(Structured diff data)

============================================================

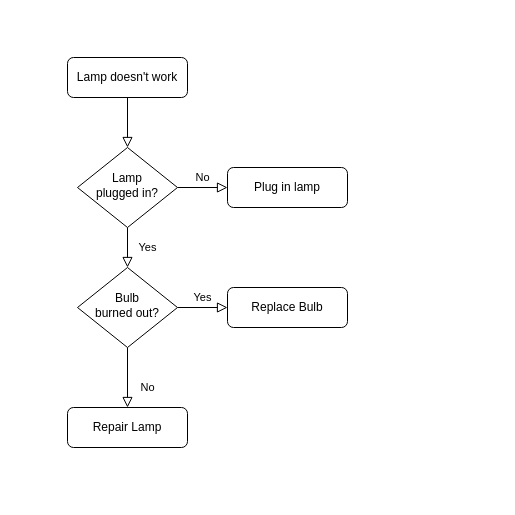
Before: Untitled Diagram.drawio in chibitessii/chibitessii, a draw.io diagram. Source tidied: cells renumbered, new cells numbered last; positions are measured from the earlier drawing's top-left corner, leaving out a move shared by most shapes. Both pictures are drawn from the tidied source at 100%, with x=0, y=0 at pixel (67, 57).
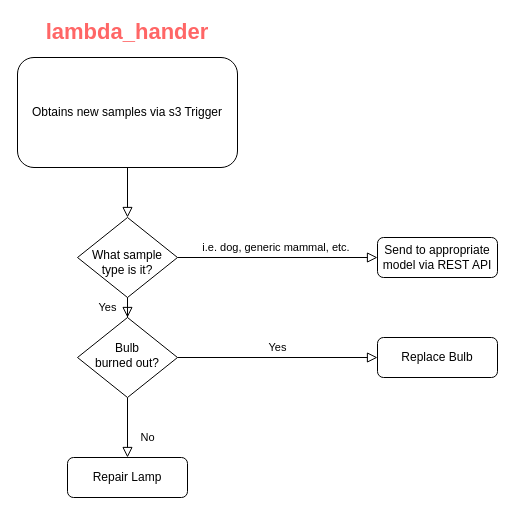
After the change.

Commit message:
Prod Pipeline Flowchart

The edit, as a diff of the source:
```diff
@@
 <mxGraphModel>
   <root>
     <mxCell id="0" />
     <mxCell id="1" parent="0" />
     <mxCell id="2" style="rounded=0;html=1;jettySize=auto;fontSize=11;endArrow=block;endFill=0;endSize=8;strokeWidth=1;shadow=0;labelBackgroundColor=none;edgeStyle=orthogonalEdgeStyle;" parent="1" edge="1" source="3" target="6">
       <mxGeometry relative="1" as="geometry" />
     </mxCell>
-    <mxCell id="3" value="Lamp doesn't work" style="rounded=1;whiteSpace=wrap;html=1;fontSize=12;glass=0;strokeWidth=1;shadow=0;" parent="1" vertex="1">
-      <mxGeometry width="120" height="40" as="geometry" />
+    <mxCell id="3" value="Obtains new samples via s3 Trigger" style="rounded=1;whiteSpace=wrap;html=1;fontSize=12;glass=0;strokeWidth=1;shadow=0;" parent="1" vertex="1">
+      <mxGeometry x="-50" width="220" height="110" as="geometry" />
     </mxCell>
     <mxCell id="4" value="Yes" style="rounded=0;html=1;jettySize=auto;fontSize=11;endArrow=block;endFill=0;endSize=8;strokeWidth=1;shadow=0;labelBackgroundColor=none;edgeStyle=orthogonalEdgeStyle;" parent="1" edge="1" source="6" target="10">
       <mxGeometry y="20" relative="1" as="geometry" />
     </mxCell>
-    <mxCell id="5" value="No" style="edgeStyle=orthogonalEdgeStyle;rounded=0;html=1;jettySize=auto;fontSize=11;endArrow=block;endFill=0;endSize=8;strokeWidth=1;shadow=0;labelBackgroundColor=none;" parent="1" edge="1" source="6" target="7">
+    <mxCell id="5" value="i.e. dog, generic mammal, etc.&amp;nbsp;" style="edgeStyle=orthogonalEdgeStyle;rounded=0;html=1;jettySize=auto;fontSize=11;endArrow=block;endFill=0;endSize=8;strokeWidth=1;shadow=0;labelBackgroundColor=none;" parent="1" edge="1" source="6" target="7">
       <mxGeometry y="10" relative="1" as="geometry" />
     </mxCell>
-    <mxCell id="6" value="Lamp&lt;br&gt;plugged in?" style="rhombus;whiteSpace=wrap;html=1;shadow=0;fontFamily=Helvetica;fontSize=12;align=center;strokeWidth=1;spacing=6;spacingTop=-4;" parent="1" vertex="1">
-      <mxGeometry x="10" y="90" width="100" height="80" as="geometry" />
+    <mxCell id="6" value="&lt;br&gt;What sample type is it?" style="rhombus;whiteSpace=wrap;html=1;shadow=0;fontFamily=Helvetica;fontSize=12;align=center;strokeWidth=1;spacing=6;spacingTop=-4;" parent="1" vertex="1">
+      <mxGeometry x="10" y="160" width="100" height="80" as="geometry" />
     </mxCell>
-    <mxCell id="7" value="Plug in lamp" style="rounded=1;whiteSpace=wrap;html=1;fontSize=12;glass=0;strokeWidth=1;shadow=0;" parent="1" vertex="1">
-      <mxGeometry x="160" y="110" width="120" height="40" as="geometry" />
+    <mxCell id="7" value="Send to appropriate model via REST API" style="rounded=1;whiteSpace=wrap;html=1;fontSize=12;glass=0;strokeWidth=1;shadow=0;" parent="1" vertex="1">
+      <mxGeometry x="310" y="180" width="120" height="40" as="geometry" />
     </mxCell>
     <mxCell id="8" value="No" style="rounded=0;html=1;jettySize=auto;fontSize=11;endArrow=block;endFill=0;endSize=8;strokeWidth=1;shadow=0;labelBackgroundColor=none;edgeStyle=orthogonalEdgeStyle;" parent="1" edge="1" source="10" target="11">
       <mxGeometry x="0.33" y="20" relative="1" as="geometry" />
     </mxCell>
     <mxCell id="9" value="Yes" style="edgeStyle=orthogonalEdgeStyle;rounded=0;html=1;jettySize=auto;fontSize=11;endArrow=block;endFill=0;endSize=8;strokeWidth=1;shadow=0;labelBackgroundColor=none;" parent="1" edge="1" source="10" target="12">
       <mxGeometry y="10" relative="1" as="geometry" />
     </mxCell>
     <mxCell id="10" value="Bulb&lt;br&gt;burned out?" style="rhombus;whiteSpace=wrap;html=1;shadow=0;fontFamily=Helvetica;fontSize=12;align=center;strokeWidth=1;spacing=6;spacingTop=-4;" parent="1" vertex="1">
-      <mxGeometry x="10" y="210" width="100" height="80" as="geometry" />
+      <mxGeometry x="10" y="260" width="100" height="80" as="geometry" />
     </mxCell>
     <mxCell id="11" value="Repair Lamp" style="rounded=1;whiteSpace=wrap;html=1;fontSize=12;glass=0;strokeWidth=1;shadow=0;" parent="1" vertex="1">
-      <mxGeometry y="350" width="120" height="40" as="geometry" />
+      <mxGeometry y="400" width="120" height="40" as="geometry" />
     </mxCell>
     <mxCell id="12" value="Replace Bulb" style="rounded=1;whiteSpace=wrap;html=1;fontSize=12;glass=0;strokeWidth=1;shadow=0;" parent="1" vertex="1">
-      <mxGeometry x="160" y="230" width="120" height="40" as="geometry" />
+      <mxGeometry x="310" y="280" width="120" height="40" as="geometry" />
     </mxCell>
+    <mxCell id="13" value="&lt;font color=&quot;#ff6666&quot; style=&quot;font-size: 22px;&quot;&gt;&lt;b&gt;lambda_hander&lt;/b&gt;&lt;/font&gt;" style="text;html=1;strokeColor=none;fillColor=none;align=center;verticalAlign=middle;whiteSpace=wrap;rounded=0;" parent="1" vertex="1">
+      <mxGeometry x="30" y="-40" width="60" height="30" as="geometry" />
+    </mxCell>
   </root>
 </mxGraphModel>
```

============================================================

PROBLEM TO SOLVE ::
Give every line above again exactly, with no pictures.

SOLVED PROBLEM ::
Before: Untitled Diagram.drawio in chibitessii/chibitessii, a draw.io diagram. Source tidied: cells renumbered, new cells numbered last; positions are measured from the earlier drawing's top-left corner, leaving out a move shared by most shapes. Both pictures are drawn from the tidied source at 100%, with x=0, y=0 at pixel (67, 57).
After the change.

Commit message:
Prod Pipeline Flowchart

The edit, as a diff of the source:
```diff
@@
 <mxGraphModel>
   <root>
     <mxCell id="0" />
     <mxCell id="1" parent="0" />
     <mxCell id="2" style="rounded=0;html=1;jettySize=auto;fontSize=11;endArrow=block;endFill=0;endSize=8;strokeWidth=1;shadow=0;labelBackgroundColor=none;edgeStyle=orthogonalEdgeStyle;" parent="1" edge="1" source="3" target="6">
       <mxGeometry relative="1" as="geometry" />
     </mxCell>
-    <mxCell id="3" value="Lamp doesn't work" style="rounded=1;whiteSpace=wrap;html=1;fontSize=12;glass=0;strokeWidth=1;shadow=0;" parent="1" vertex="1">
-      <mxGeometry width="120" height="40" as="geometry" />
+    <mxCell id="3" value="Obtains new samples via s3 Trigger" style="rounded=1;whiteSpace=wrap;html=1;fontSize=12;glass=0;strokeWidth=1;shadow=0;" parent="1" vertex="1">
+      <mxGeometry x="-50" width="220" height="110" as="geometry" />
     </mxCell>
     <mxCell id="4" value="Yes" style="rounded=0;html=1;jettySize=auto;fontSize=11;endArrow=block;endFill=0;endSize=8;strokeWidth=1;shadow=0;labelBackgroundColor=none;edgeStyle=orthogonalEdgeStyle;" parent="1" edge="1" source="6" target="10">
       <mxGeometry y="20" relative="1" as="geometry" />
     </mxCell>
-    <mxCell id="5" value="No" style="edgeStyle=orthogonalEdgeStyle;rounded=0;html=1;jettySize=auto;fontSize=11;endArrow=block;endFill=0;endSize=8;strokeWidth=1;shadow=0;labelBackgroundColor=none;" parent="1" edge="1" source="6" target="7">
+    <mxCell id="5" value="i.e. dog, generic mammal, etc.&amp;nbsp;" style="edgeStyle=orthogonalEdgeStyle;rounded=0;html=1;jettySize=auto;fontSize=11;endArrow=block;endFill=0;endSize=8;strokeWidth=1;shadow=0;labelBackgroundColor=none;" parent="1" edge="1" source="6" target="7">
       <mxGeometry y="10" relative="1" as="geometry" />
     </mxCell>
-    <mxCell id="6" value="Lamp&lt;br&gt;plugged in?" style="rhombus;whiteSpace=wrap;html=1;shadow=0;fontFamily=Helvetica;fontSize=12;align=center;strokeWidth=1;spacing=6;spacingTop=-4;" parent="1" vertex="1">
-      <mxGeometry x="10" y="90" width="100" height="80" as="geometry" />
+    <mxCell id="6" value="&lt;br&gt;What sample type is it?" style="rhombus;whiteSpace=wrap;html=1;shadow=0;fontFamily=Helvetica;fontSize=12;align=center;strokeWidth=1;spacing=6;spacingTop=-4;" parent="1" vertex="1">
+      <mxGeometry x="10" y="160" width="100" height="80" as="geometry" />
     </mxCell>
-    <mxCell id="7" value="Plug in lamp" style="rounded=1;whiteSpace=wrap;html=1;fontSize=12;glass=0;strokeWidth=1;shadow=0;" parent="1" vertex="1">
-      <mxGeometry x="160" y="110" width="120" height="40" as="geometry" />
+    <mxCell id="7" value="Send to appropriate model via REST API" style="rounded=1;whiteSpace=wrap;html=1;fontSize=12;glass=0;strokeWidth=1;shadow=0;" parent="1" vertex="1">
+      <mxGeometry x="310" y="180" width="120" height="40" as="geometry" />
     </mxCell>
     <mxCell id="8" value="No" style="rounded=0;html=1;jettySize=auto;fontSize=11;endArrow=block;endFill=0;endSize=8;strokeWidth=1;shadow=0;labelBackgroundColor=none;edgeStyle=orthogonalEdgeStyle;" parent="1" edge="1" source="10" target="11">
       <mxGeometry x="0.33" y="20" relative="1" as="geometry" />
     </mxCell>
     <mxCell id="9" value="Yes" style="edgeStyle=orthogonalEdgeStyle;rounded=0;html=1;jettySize=auto;fontSize=11;endArrow=block;endFill=0;endSize=8;strokeWidth=1;shadow=0;labelBackgroundColor=none;" parent="1" edge="1" source="10" target="12">
       <mxGeometry y="10" relative="1" as="geometry" />
     </mxCell>
     <mxCell id="10" value="Bulb&lt;br&gt;burned out?" style="rhombus;whiteSpace=wrap;html=1;shadow=0;fontFamily=Helvetica;fontSize=12;align=center;strokeWidth=1;spacing=6;spacingTop=-4;" parent="1" vertex="1">
-      <mxGeometry x="10" y="210" width="100" height="80" as="geometry" />
+      <mxGeometry x="10" y="260" width="100" height="80" as="geometry" />
     </mxCell>
     <mxCell id="11" value="Repair Lamp" style="rounded=1;whiteSpace=wrap;html=1;fontSize=12;glass=0;strokeWidth=1;shadow=0;" parent="1" vertex="1">
-      <mxGeometry y="350" width="120" height="40" as="geometry" />
+      <mxGeometry y="400" width="120" height="40" as="geometry" />
     </mxCell>
     <mxCell id="12" value="Replace Bulb" style="rounded=1;whiteSpace=wrap;html=1;fontSize=12;glass=0;strokeWidth=1;shadow=0;" parent="1" vertex="1">
-      <mxGeometry x="160" y="230" width="120" height="40" as="geometry" />
+      <mxGeometry x="310" y="280" width="120" height="40" as="geometry" />
     </mxCell>
+    <mxCell id="13" value="&lt;font color=&quot;#ff6666&quot; style=&quot;font-size: 22px;&quot;&gt;&lt;b&gt;lambda_hander&lt;/b&gt;&lt;/font&gt;" style="text;html=1;strokeColor=none;fillColor=none;align=center;verticalAlign=middle;whiteSpace=wrap;rounded=0;" parent="1" vertex="1">
+      <mxGeometry x="30" y="-40" width="60" height="30" as="geometry" />
+    </mxCell>
   </root>
 </mxGraphModel>
```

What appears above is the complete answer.